▸ **Try it**: Whenever a line in the material below contains "AppImage", copy that line.

::::::::::

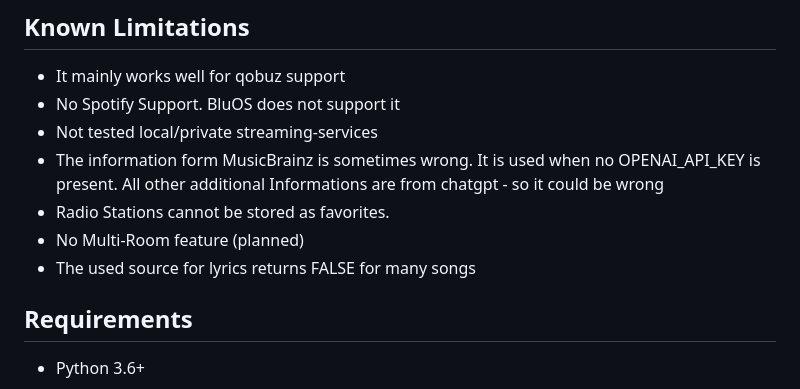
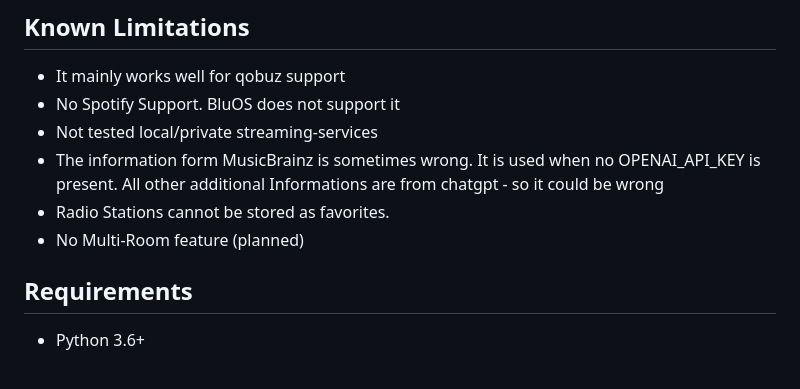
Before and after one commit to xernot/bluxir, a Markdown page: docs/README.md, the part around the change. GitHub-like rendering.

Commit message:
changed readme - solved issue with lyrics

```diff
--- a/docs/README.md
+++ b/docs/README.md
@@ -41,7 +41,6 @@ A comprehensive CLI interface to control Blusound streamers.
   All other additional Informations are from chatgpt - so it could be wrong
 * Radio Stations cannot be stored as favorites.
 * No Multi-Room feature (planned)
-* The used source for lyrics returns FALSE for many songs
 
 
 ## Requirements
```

::::::::::

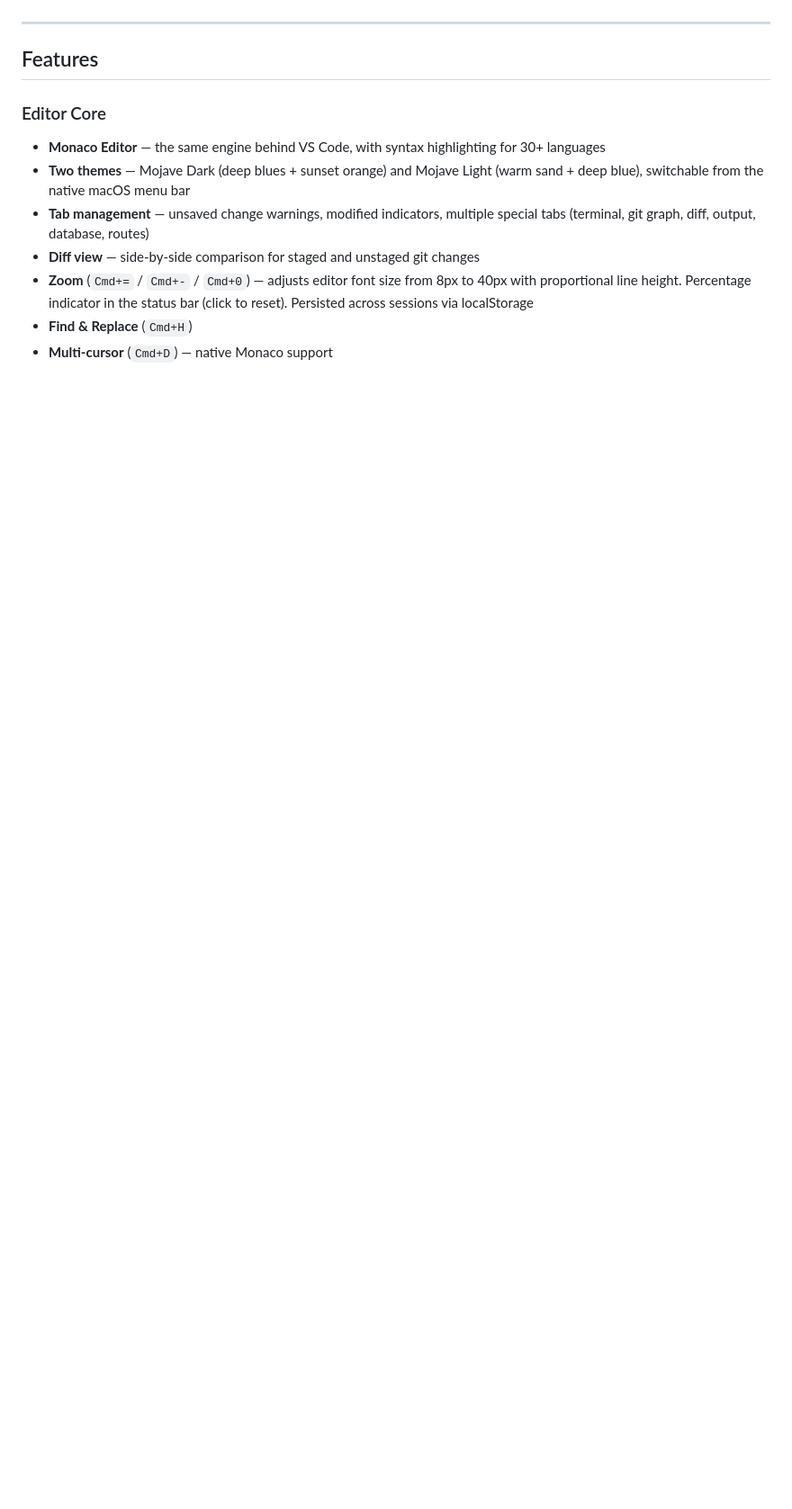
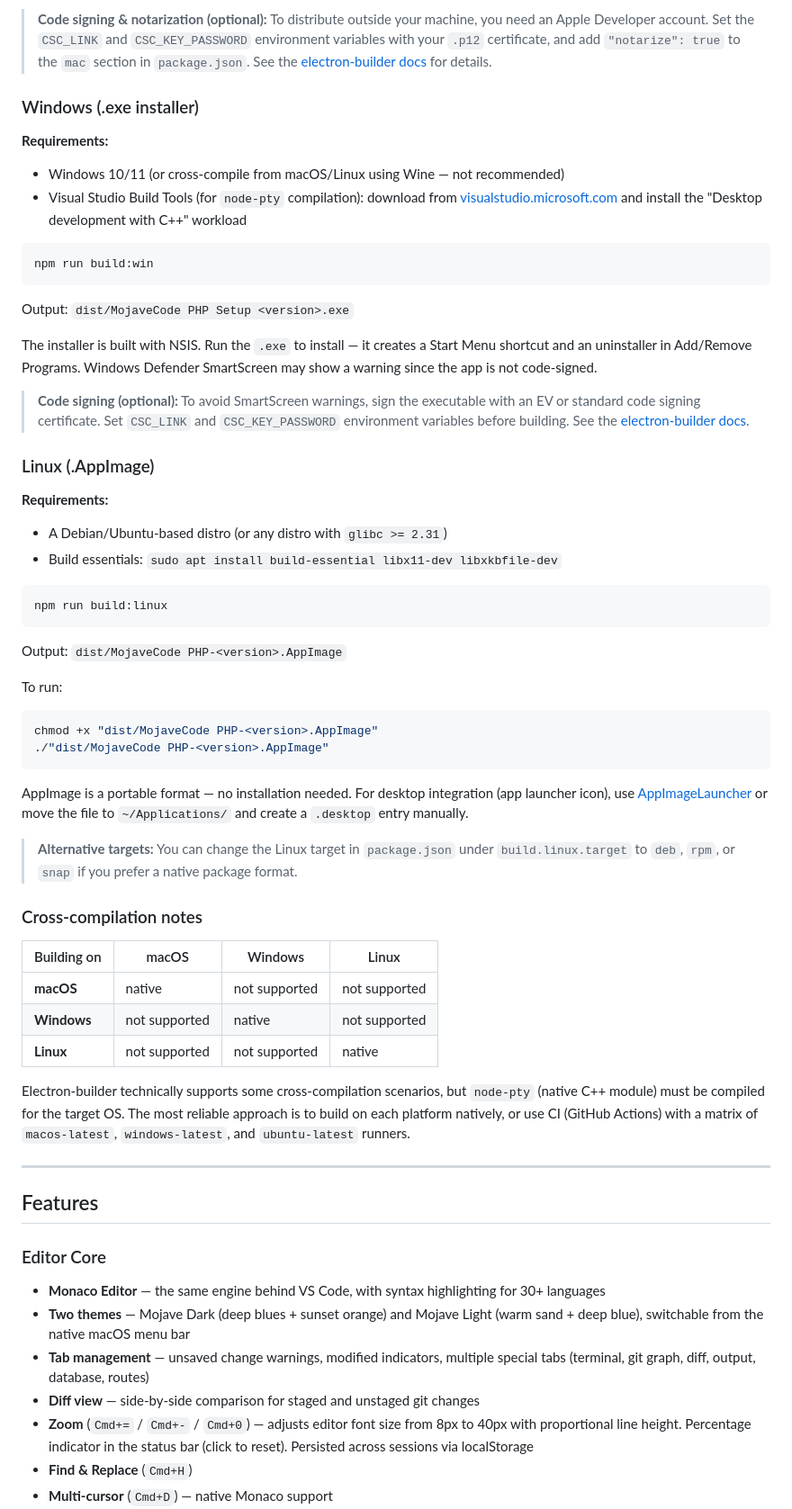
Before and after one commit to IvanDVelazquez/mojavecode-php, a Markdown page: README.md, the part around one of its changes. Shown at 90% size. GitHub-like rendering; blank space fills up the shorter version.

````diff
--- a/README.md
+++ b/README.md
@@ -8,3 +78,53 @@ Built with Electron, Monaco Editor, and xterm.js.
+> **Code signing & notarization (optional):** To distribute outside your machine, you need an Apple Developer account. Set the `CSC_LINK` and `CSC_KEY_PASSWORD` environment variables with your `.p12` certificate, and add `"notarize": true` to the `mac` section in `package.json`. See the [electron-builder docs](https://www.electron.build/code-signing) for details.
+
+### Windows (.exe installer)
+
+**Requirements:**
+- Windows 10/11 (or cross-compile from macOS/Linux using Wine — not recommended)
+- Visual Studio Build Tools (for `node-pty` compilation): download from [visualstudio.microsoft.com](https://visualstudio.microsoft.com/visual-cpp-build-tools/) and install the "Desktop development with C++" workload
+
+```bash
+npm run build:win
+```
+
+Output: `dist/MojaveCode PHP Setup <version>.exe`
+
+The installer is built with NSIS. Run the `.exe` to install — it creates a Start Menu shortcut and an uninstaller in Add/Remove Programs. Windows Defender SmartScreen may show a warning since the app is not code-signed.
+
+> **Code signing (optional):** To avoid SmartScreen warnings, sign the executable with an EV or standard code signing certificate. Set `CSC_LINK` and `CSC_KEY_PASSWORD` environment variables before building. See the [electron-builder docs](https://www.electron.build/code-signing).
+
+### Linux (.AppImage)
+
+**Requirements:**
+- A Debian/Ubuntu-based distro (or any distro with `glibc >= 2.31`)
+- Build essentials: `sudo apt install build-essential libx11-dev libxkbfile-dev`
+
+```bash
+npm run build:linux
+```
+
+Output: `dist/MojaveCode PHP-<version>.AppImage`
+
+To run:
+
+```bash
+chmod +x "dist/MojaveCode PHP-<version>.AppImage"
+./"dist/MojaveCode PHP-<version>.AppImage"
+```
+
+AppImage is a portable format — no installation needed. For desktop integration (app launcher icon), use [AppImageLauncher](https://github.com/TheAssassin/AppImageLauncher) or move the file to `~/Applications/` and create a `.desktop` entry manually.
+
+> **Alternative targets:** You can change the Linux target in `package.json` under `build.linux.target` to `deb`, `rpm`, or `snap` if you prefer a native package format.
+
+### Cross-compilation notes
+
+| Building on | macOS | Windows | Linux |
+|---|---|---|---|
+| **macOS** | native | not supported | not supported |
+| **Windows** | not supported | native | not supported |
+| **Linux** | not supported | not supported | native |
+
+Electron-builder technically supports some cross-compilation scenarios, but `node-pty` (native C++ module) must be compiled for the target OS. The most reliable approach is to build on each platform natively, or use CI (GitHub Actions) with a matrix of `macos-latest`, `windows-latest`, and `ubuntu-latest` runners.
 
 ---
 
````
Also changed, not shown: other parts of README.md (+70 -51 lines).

::::::::::

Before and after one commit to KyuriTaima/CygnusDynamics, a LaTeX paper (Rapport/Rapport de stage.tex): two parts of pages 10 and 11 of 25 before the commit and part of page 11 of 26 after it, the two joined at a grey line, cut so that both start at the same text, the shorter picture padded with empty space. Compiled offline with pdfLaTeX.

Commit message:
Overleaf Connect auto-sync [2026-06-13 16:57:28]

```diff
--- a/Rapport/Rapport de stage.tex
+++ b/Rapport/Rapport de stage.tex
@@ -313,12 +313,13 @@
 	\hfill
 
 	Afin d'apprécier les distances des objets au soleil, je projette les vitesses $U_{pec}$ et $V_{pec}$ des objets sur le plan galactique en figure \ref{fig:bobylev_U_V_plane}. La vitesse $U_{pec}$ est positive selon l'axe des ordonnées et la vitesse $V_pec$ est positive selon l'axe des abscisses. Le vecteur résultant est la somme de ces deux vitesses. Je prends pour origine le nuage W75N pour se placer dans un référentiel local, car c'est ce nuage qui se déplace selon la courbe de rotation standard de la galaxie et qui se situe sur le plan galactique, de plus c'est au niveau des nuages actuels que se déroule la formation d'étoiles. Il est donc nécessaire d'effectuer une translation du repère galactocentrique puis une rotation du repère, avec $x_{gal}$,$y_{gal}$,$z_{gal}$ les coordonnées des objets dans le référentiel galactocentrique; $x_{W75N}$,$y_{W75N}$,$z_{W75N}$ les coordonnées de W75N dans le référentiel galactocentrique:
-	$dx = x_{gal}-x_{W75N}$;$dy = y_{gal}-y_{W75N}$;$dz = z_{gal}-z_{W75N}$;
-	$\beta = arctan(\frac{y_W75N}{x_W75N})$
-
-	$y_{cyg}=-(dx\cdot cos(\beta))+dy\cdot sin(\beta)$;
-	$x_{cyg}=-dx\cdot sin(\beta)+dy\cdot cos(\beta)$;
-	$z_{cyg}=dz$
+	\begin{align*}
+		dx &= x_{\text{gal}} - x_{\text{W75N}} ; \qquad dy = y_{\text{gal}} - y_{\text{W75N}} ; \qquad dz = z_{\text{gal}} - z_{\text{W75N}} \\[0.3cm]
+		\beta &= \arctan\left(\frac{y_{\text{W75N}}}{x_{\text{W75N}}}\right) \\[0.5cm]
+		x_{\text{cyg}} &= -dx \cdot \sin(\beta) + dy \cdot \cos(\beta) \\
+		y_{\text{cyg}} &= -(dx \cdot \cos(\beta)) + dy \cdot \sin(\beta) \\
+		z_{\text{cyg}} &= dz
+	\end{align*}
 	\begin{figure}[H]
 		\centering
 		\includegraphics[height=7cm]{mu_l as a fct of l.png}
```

::::::::::

▸ **Your response**:
+### Linux (.AppImage)
+Output: `dist/MojaveCode PHP-<version>.AppImage`
+chmod +x "dist/MojaveCode PHP-<version>.AppImage"
+./"dist/MojaveCode PHP-<version>.AppImage"
+AppImage is a portable format — no installation needed. For desktop integration (app launcher icon), use [AppImageLauncher](https://github.com/TheAssassin/AppImageLauncher) or move the file to `~/Applications/` and create a `.desktop` entry manually.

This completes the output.